Essential to a pleasant journey are heavy winter rains. Before you reach the split where the trail to the waterfall shoots off to the right and where the main trail ascends to the Main Divide Road to the left, you will cross the stream several times and see many small cascades.
As you scramble over the last quarter of a mile to the twenty foot falls, watch for poison oak. Holy Jim Falls is a chapel in the brush!
Holy Jim Falls
Half the adventure is the road journey. Washboarding that will make you sing like a jaw harp and potholes that eat trail bikes, the road to the falls parking area has these. Flying rocks from your tires can seriously harm others, so please go no faster than twenty mph.
Get off at El Toro Road, from Interstate 5. To the point where the road forks at Cook's Corner, head north on El Toro. Take the right fork (Live Oak Canyon Road) past O'Neill Park. You will pass over Trabuco Creek, a quarter mile past Trabuco School. Onto the dirt road, make a left. This adds 840 feet in elevation and 4.45 miles to your hike, if you park here and hike in.
Most park in the Holy Jim lot, after they continue on the road for another 4.45 miles. The road is usually passable for most passenger cars, though washboarded in sections. On the left side of the parking lot, the trail ascends the canyon.
Lat:33.677, Lon:-117.5162 - Trail guides are available at the trailhead or from the Trabuco Ranger District.
Ranger Contact: Cleveland NF (951) 736-1811, Trabuco Ranger District.

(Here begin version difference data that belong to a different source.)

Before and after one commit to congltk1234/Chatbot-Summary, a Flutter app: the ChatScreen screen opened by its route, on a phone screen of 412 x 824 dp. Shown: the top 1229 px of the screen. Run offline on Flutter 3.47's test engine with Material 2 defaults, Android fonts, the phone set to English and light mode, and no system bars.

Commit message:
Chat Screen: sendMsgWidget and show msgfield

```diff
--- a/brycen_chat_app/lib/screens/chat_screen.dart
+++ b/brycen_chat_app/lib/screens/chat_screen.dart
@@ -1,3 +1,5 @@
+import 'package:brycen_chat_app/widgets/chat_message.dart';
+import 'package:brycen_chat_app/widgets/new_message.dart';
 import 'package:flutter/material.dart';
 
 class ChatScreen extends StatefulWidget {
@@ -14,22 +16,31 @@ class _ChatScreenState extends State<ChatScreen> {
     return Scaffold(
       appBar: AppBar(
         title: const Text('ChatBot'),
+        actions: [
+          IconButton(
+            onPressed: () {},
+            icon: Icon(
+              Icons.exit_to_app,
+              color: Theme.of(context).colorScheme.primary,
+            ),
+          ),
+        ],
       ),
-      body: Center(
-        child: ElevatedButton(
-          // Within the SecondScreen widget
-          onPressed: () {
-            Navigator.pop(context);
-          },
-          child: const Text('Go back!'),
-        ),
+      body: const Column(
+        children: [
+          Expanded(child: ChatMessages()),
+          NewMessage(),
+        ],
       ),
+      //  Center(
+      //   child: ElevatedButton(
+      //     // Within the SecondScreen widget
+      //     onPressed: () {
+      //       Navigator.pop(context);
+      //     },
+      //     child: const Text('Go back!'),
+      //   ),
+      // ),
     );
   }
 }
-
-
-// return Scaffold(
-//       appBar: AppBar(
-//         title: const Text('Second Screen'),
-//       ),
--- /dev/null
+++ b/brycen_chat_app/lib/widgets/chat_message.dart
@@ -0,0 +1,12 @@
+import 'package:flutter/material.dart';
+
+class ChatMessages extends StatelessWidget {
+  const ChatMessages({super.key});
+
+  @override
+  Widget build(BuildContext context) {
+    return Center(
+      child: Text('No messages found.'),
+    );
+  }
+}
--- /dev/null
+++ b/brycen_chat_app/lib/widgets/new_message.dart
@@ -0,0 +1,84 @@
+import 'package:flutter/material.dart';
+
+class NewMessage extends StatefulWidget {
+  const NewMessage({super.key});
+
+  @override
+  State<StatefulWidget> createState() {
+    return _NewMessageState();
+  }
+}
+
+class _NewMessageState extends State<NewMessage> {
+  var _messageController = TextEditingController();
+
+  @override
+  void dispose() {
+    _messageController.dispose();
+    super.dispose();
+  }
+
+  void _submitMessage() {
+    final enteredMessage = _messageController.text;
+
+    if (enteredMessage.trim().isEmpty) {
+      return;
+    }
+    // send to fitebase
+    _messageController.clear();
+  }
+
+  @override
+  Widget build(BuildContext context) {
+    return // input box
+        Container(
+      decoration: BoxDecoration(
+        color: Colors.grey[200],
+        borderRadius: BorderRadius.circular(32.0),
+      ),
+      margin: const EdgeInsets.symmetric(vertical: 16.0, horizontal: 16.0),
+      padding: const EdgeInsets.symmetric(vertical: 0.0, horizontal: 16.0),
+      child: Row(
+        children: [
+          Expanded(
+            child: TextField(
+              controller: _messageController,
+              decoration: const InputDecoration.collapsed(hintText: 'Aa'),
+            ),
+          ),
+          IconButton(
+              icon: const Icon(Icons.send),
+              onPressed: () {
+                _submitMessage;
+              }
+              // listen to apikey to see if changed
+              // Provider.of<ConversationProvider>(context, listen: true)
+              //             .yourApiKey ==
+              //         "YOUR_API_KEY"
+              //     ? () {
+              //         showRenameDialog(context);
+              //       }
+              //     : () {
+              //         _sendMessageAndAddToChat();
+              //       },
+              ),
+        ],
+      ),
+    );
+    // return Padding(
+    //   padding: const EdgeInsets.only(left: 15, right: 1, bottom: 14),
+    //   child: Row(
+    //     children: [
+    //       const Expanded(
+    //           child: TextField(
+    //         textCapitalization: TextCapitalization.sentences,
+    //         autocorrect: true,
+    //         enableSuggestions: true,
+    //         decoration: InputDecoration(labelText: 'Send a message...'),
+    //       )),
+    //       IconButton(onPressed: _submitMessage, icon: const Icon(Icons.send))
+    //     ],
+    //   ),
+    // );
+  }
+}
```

To park, a National Forest Adventure Pass is required. This can usually be purchased at the ranger station or at Big 5 stores.